NBA Book Fair Pt. 475565
On the heels of Simmons scooping us today by commenting on JR Smith's clowning of Julius Hodge for reading books; and in concurrence with esteemed reader, Squidiotic, sending us Artest's gem of an interview in Stuff magazine (more on this in a second), it seems as though a more thorough investigation into the reading habits of the Association's finest is merited. Psychology is something that we are no strangers to, and in our continuing quest to understand the mental makeup of the league's constituents, it seems like book-reading habits will get us one step closer. Some players' book choices are obvious, telling us nothing. For instance, we have already documented at length, Dwyane Wade's love for Jane Austen; and I don't need Paul Shirley to tell me to go read Fortress of Solitude. A cursory google search on [NBA+Players+"favorite book"] reveals far more, as you will see:
--Shane Battier: Claims his favorite book is Lonesome Dove. I don't know anything about this book except I remember it, like, in every person's parents' bookshelf when I was young. And I remember the cover had a very bland desert aesthetic, almost cowboy-esque. In other words, this book seems mad Kryzewski.

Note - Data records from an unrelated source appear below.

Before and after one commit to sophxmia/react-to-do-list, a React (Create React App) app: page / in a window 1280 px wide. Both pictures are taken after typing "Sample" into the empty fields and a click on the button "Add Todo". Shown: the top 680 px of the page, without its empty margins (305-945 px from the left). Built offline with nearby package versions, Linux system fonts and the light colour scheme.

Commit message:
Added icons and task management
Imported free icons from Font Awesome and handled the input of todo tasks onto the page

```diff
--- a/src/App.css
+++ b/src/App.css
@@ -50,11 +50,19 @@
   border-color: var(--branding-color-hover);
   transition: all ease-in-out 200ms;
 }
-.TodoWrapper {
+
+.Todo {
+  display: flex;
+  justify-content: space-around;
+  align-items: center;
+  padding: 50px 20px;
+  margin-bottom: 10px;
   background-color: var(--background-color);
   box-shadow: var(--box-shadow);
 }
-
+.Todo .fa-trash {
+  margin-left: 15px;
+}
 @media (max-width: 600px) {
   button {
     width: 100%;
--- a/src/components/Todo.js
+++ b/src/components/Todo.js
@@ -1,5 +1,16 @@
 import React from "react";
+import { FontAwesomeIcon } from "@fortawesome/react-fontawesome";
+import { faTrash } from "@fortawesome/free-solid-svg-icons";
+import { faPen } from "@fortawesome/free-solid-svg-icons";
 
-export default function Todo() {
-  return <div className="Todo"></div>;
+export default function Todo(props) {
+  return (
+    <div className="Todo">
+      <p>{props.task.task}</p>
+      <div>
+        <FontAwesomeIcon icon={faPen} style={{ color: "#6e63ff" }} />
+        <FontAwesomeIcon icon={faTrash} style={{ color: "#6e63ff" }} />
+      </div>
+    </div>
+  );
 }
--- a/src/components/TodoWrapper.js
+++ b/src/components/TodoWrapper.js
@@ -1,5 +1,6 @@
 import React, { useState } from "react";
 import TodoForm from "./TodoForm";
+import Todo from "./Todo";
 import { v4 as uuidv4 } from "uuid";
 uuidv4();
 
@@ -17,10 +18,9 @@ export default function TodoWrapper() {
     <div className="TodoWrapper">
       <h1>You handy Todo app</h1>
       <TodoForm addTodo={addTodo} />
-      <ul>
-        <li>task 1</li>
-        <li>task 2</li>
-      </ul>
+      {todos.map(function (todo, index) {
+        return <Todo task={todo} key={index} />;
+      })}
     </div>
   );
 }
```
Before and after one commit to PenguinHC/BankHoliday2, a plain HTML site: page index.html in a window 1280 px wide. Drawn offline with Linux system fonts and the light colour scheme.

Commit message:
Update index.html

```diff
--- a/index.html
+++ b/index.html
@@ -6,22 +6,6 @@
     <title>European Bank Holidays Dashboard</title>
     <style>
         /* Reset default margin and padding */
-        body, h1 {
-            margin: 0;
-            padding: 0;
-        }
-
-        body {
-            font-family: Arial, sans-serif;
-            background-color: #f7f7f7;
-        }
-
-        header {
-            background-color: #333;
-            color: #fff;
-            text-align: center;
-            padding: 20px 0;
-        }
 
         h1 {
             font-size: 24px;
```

--Allen Iverson: Claims his favorite book is The Color Purple. Now I'm not saying that Iverson hasn't read The Color Purple, but let's just say he's definitely seen the movie. Just as Iverson signifies pain in a post-pain NBA (following the 1980s style of on-court brawls, muggings, Barkley and Rodman socking people, players doing coke), so too is Spielberg's take on the Alice Walker classic somewhat removed from itself.
--Lebron James: Coming out of High School, he stated that his favorite subject in school was American Literature, because he "Liked reading books by the accomplished authors." Such a statement of vapid perfection, very LeBron. I too liked reading Walt Whitman and JD Salinger in high school, but I didn't really get it until later. When you're 21 years old and living in Brooklyn and "trying to feel alienated" as everyone has to do for a few months in the 21st century, you're like, "Oh yeah, I get what that stuff was about." But while you're reading those authors in high school, you just use heuristics to say, "Well, this person is famous so it must be good." Thanks LeBron, for again giving us the hollow truth.
--Adonal Foyle's favorite book is Native Son. Shocker. This one is almost too obvious to list, but it's also ironic in the sense that Foyle is actually the exact inverse of Bigger Thomas, adopted by Colgate professors, and taken from his home in St. Vincent to attend college there and experience a normal white middle class upbringing.
--Evan Eschmeyer claims his favorite book is Walden by Thoreau. I'm just going to pretend that he said his favorite book is Walden Two by BF Skinner, which is a weird psychological-sci-fi drama about a Utopia, in which all children are raised through this creepy systematic sort of operant conditioning. I imagine Eschmeyer to have resulted from a similar large-scale science project.
--Tim Duncan's favorite book as a child was Encyclopedia Brown. I don't really have a comment here, except that it's cool that Duncan didn't say Dr. Seuss like every other NBA player (when asked in the context of "Read to Achieve" events). It's as if reading isn't "cool" in the NBA (cf. Simmons on JR Smith's earlier comments), so as a means of attaining faux street cred, NBA players cite Dr. Seuss, because it sort of sounds like rap. For example: Shawn Marion states [referring to Green Eggs and Ham], "When I was little, I liked all the Dr. Seuss books. They had little catchy slogans to them and the rhymes were cool." Ok fine.
--Amare Stoudemire claims his favorite book as a child was Rumplestiltskin, stating, "I was about eleven when I read it. He (Rumplestiltskin) was a bad dude."
--Wang ZhiZhi--and this just confounds me, claims his favorite "book" is Dante's The Divine Comedy. This is just further proof that ZhiZhi is 850 years old, and Chinese basketball players are completely on some other shit. Like, I can imagine any number of NBA guys "having" to read Dante at some point in college, but to decide that it was their "favorite" book?
--Ron Artest, from the aformentioned Stuff Magzine interview:
Black Boy by Richard Wright
"I can't remember the story--he was going through slavery or something--but every time somebody asks me what my favorite book is, I say Black Boy."
Ok, at first I was pissed at Ron-Ron, because let's face it, this is just some DUMB shit to say. But the more I thought about it, I was like, you know, this just means that Ron is a fucking dude. Like, this is basically the same as trying to impress some girl by telling her you read Infinite Jest or The Brothers Karamazov or whatever. Ron is like, YEAH, IT'S IMPORTANT, I GET IT.